An Impromptu Performance at Billy Maloney's

4:28 PM

We make such a fuss about nontraditional venues nowdays. We pat ourselves on the back for turning non-theaters into theaters, and for taking nonactors and making them actors, and this is supposed to be new.

It's not new. Not in Omaha. At the end of November in 1902, the entirety of Billy Maloney's Saloon in Omaha became an impromptu venue, with many of the employees and habitues serving as performers, all at under the direction of one man.

But first, a brief sentence about Billy Maloney's. There's not to much to say about the venue, except the owner seems to have been a down-on-his-luck boxer with some ties to the underworld -- he is on one occasion connected to kidnapper Pat Crowe. He owned a place that onetime bartender Jud Cree described to the World-Herald in 1942 as having "color" and being populated by real "characters."

Among these was Ferdinand Ahler, a small man from Augusta, WI, who inebriated himself in the bar that day in 1902 and declared himself a great fighter. Someone objected, and here is where the story gets a little theatrical. I'll let the World-Herald take over the narration here:

"... Ahler grabbed a chair and made the whole bunch, audience, waiters, and performers stand up against the wall with their hands at their sides like little soldiers.

"When he had everyone arranged to his satisfaction Ahler picked out the piano player and bellowed:

"'You play!'

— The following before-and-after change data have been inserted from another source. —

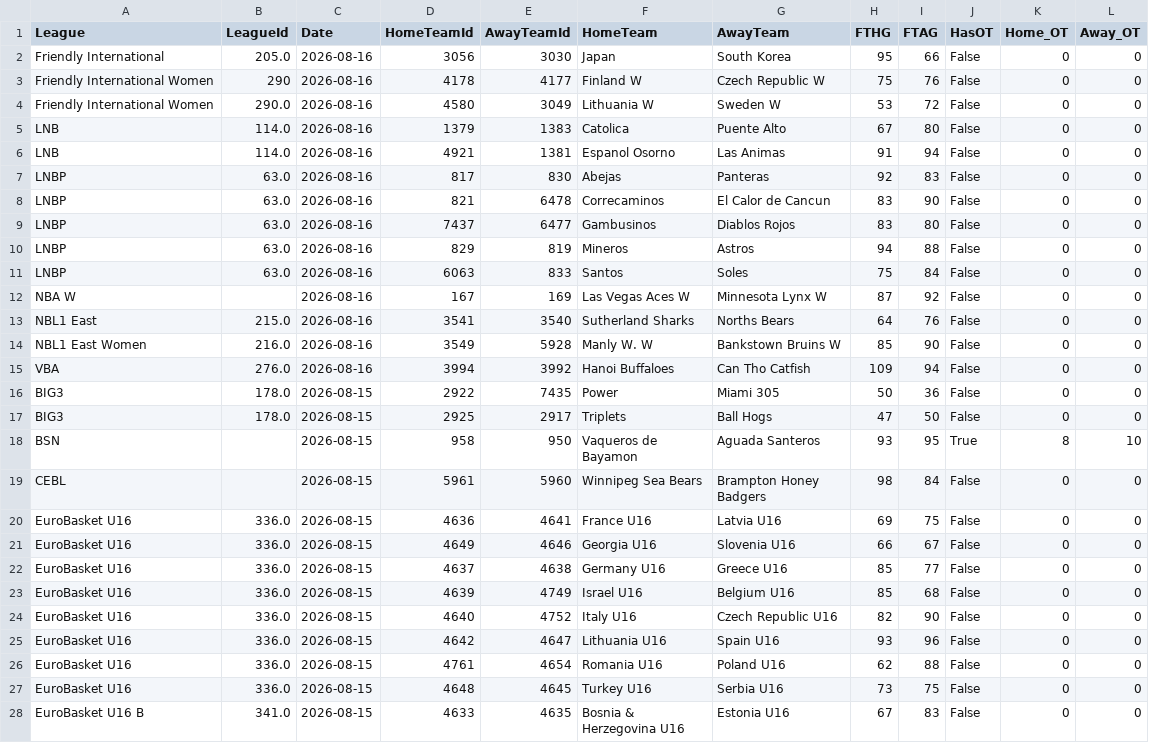
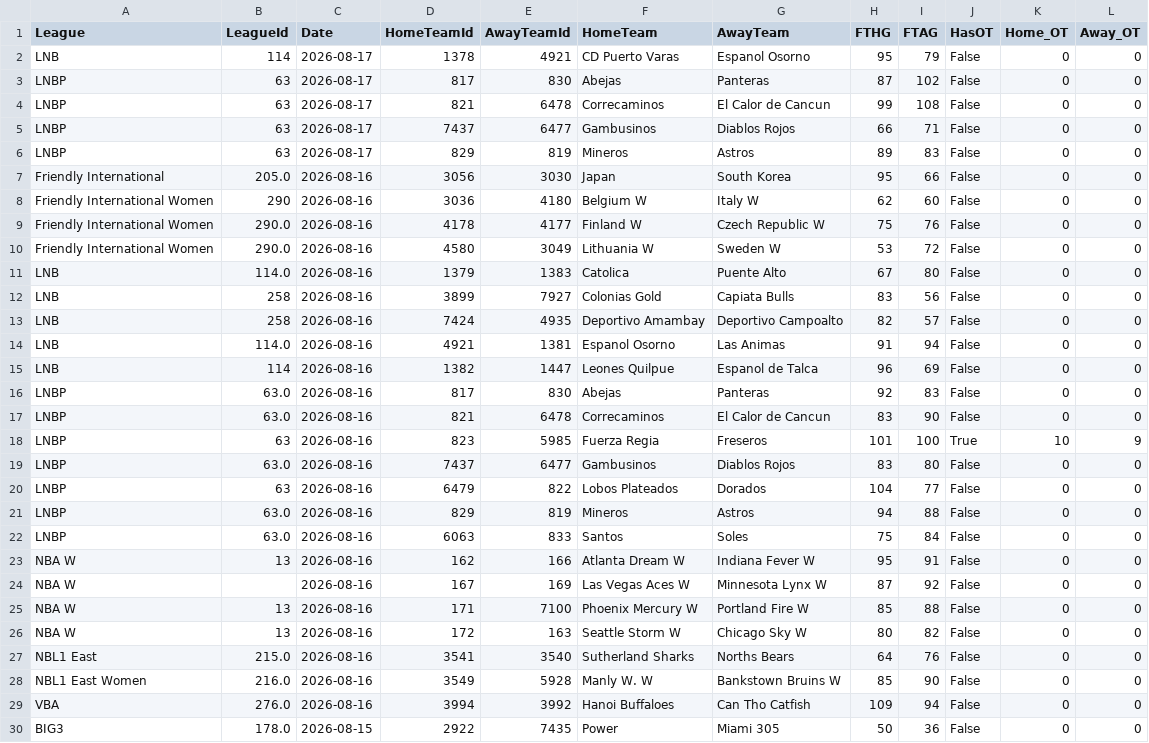
Before and after one commit to MatiasEspildora/pulpo-paul-bot, a CSV file: historico_mensual/basketball/historico_2026_08.csv, drawn as a sheet; only a part is shown; the shorter side is filled out with more unchanged rows.

```diff
--- a/historico_mensual/basketball/historico_2026_08.csv
+++ b/historico_mensual/basketball/historico_2026_08.csv
@@ -1,13 +1,27 @@
 League,LeagueId,Date,HomeTeamId,AwayTeamId,HomeTeam,AwayTeam,FTHG,FTAG,HasOT,Home_OT,Away_OT
+LNB,114,2026-08-17,1378,4921,CD Puerto Varas,Espanol Osorno,95,79,False,0,0
+LNBP,63,2026-08-17,817,830,Abejas,Panteras,87,102,False,0,0
+LNBP,63,2026-08-17,821,6478,Correcaminos,El Calor de Cancun,99,108,False,0,0
+LNBP,63,2026-08-17,7437,6477,Gambusinos,Diablos Rojos,66,71,False,0,0
+LNBP,63,2026-08-17,829,819,Mineros,Astros,89,83,False,0,0
 Friendly International,205.0,2026-08-16,3056,3030,Japan,South Korea,95,66,False,0,0
-Friendly International Women,290,2026-08-16,4178,4177,Finland W,Czech Republic W,75,76,False,0,0
+Friendly International Women,290,2026-08-16,3036,4180,Belgium W,Italy W,62,60,False,0,0
+Friendly International Women,290.0,2026-08-16,4178,4177,Finland W,Czech Republic W,75,76,False,0,0
 Friendly International Women,290.0,2026-08-16,4580,3049,Lithuania W,Sweden W,53,72,False,0,0
 LNB,114.0,2026-08-16,1379,1383,Catolica,Puente Alto,67,80,False,0,0
+LNB,258,2026-08-16,3899,7927,Colonias Gold,Capiata Bulls,83,56,False,0,0
+LNB,258,2026-08-16,7424,4935,Deportivo Amambay,Deportivo Campoalto,82,57,False,0,0
 LNB,114.0,2026-08-16,4921,1381,Espanol Osorno,Las Animas,91,94,False,0,0
+LNB,114,2026-08-16,1382,1447,Leones Quilpue,Espanol de Talca,96,69,False,0,0
 LNBP,63.0,2026-08-16,817,830,Abejas,Panteras,92,83,False,0,0
 LNBP,63.0,2026-08-16,821,6478,Correcaminos,El Calor de Cancun,83,90,False,0,0
+LNBP,63,2026-08-16,823,5985,Fuerza Regia,Freseros,101,100,True,10,9
 LNBP,63.0,2026-08-16,7437,6477,Gambusinos,Diablos Rojos,83,80,False,0,0
+LNBP,63,2026-08-16,6479,822,Lobos Plateados,Dorados,104,77,False,0,0
 LNBP,63.0,2026-08-16,829,819,Mineros,Astros,94,88,False,0,0
 LNBP,63.0,2026-08-16,6063,833,Santos,Soles,75,84,False,0,0
+NBA W,13,2026-08-16,162,166,Atlanta Dream W,Indiana Fever W,95,91,False,0,0
 NBA W,,2026-08-16,167,169,Las Vegas Aces W,Minnesota Lynx W,87,92,False,0,0
+NBA W,13,2026-08-16,171,7100,Phoenix Mercury W,Portland Fire W,85,88,False,0,0
+NBA W,13,2026-08-16,172,163,Seattle Storm W,Chicago Sky W,80,82,False,0,0
 NBL1 East,215.0,2026-08-16,3541,3540,Sutherland Sharks,Norths Bears,64,76,False,0,0
```
Also changed, not shown: 5 other files.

"The piano player played and, to the tune of 'I Don't Know Why I Love You, But I Do,' Ahler piled up the tables and the chairs in the center of the room. Then he picked out a likely looking damsel and ordered her to sing. She did. Meantime Ahler placed a chair on a table and himself on a the chair and reigned supreme over the whole roomful of men and women. As soon as one singer had exhausted her repertoire he would make her take her place in line again and another fairy would be ordered beneath the limelight."

Ahler continued like this, threatening patrons with a lifted chair, sometimes conducting them with the chair, until one press-ganged performer managed to sneak out and alert the police. They sent an officer, Dan Baldwin, who raced back to Billy Maloney's.

There, he met a man exiting the bar and singing jauntily, so he arrested him. It wasn't until he got back to the station that the mistake was uncovered, and so Baldwin returned to the bar. When he entered, Ahler was still conducting, and briefly menaced him with the chair in order to force him into line. Ahler then noticed Baldwin's badge.

"The game is played," Ahler said dejectedly. "I'll go with you, Mr. Officer, but I want to tell you if there's anyone can run the music shop I'm it."

Ahler was fined $1. The police wanted to charge him with running an unlicensed theater, but the judge wouldn't hear it.

About the author

Max Sparber is a playwright and historian who lives in Omaha, Nebraska.